[Start of Attachment]

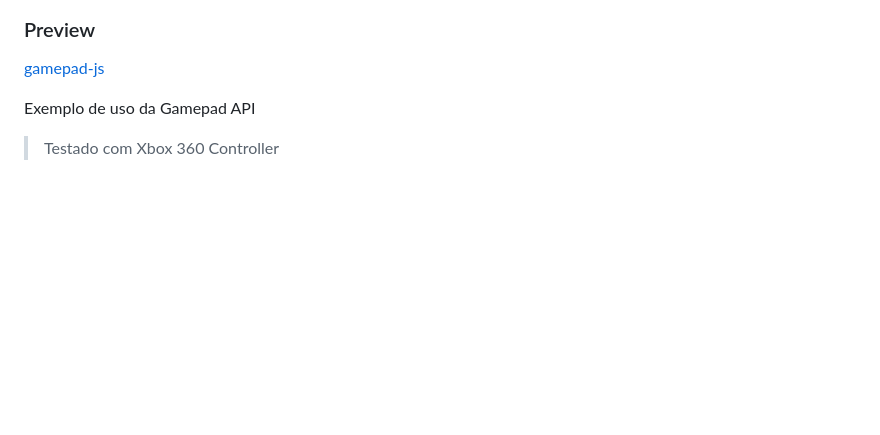
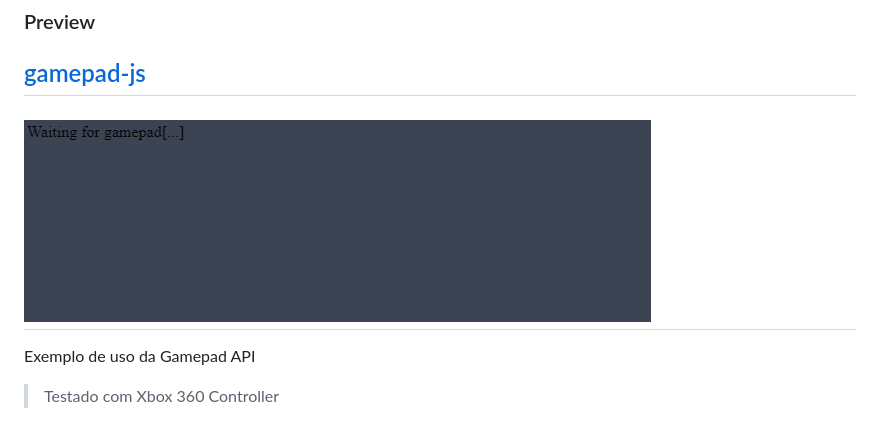
Before and after one commit to WLLR9505/gamepad-js, a Markdown page: README.md, the part around the change. Drawn GitHub-style; pictures changed too: img/demo.gif (added); blank space fills up the shorter version.

Commit message:
Adicionado demo.gif

```diff
--- a/README.md
+++ b/README.md
@@ -3,6 +3,9 @@
 
 ### Preview
 [gamepad-js](https://wllr9505.github.io/gamepad-js/)
+---
+![demo](./img/demo.gif)
+---
 
 Exemplo de uso da Gamepad API
 
```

[End of Attachment]

_Work order_.
Print the records above verbatim, pictures excluded.

_Solution to this exercise_.
Before and after one commit to WLLR9505/gamepad-js, a Markdown page: README.md, the part around the change. Drawn GitHub-style; pictures changed too: img/demo.gif (added); blank space fills up the shorter version.

Commit message:
Adicionado demo.gif

```diff
--- a/README.md
+++ b/README.md
@@ -3,6 +3,9 @@
 
 ### Preview
 [gamepad-js](https://wllr9505.github.io/gamepad-js/)
+---
+![demo](./img/demo.gif)
+---
 
 Exemplo de uso da Gamepad API
 
```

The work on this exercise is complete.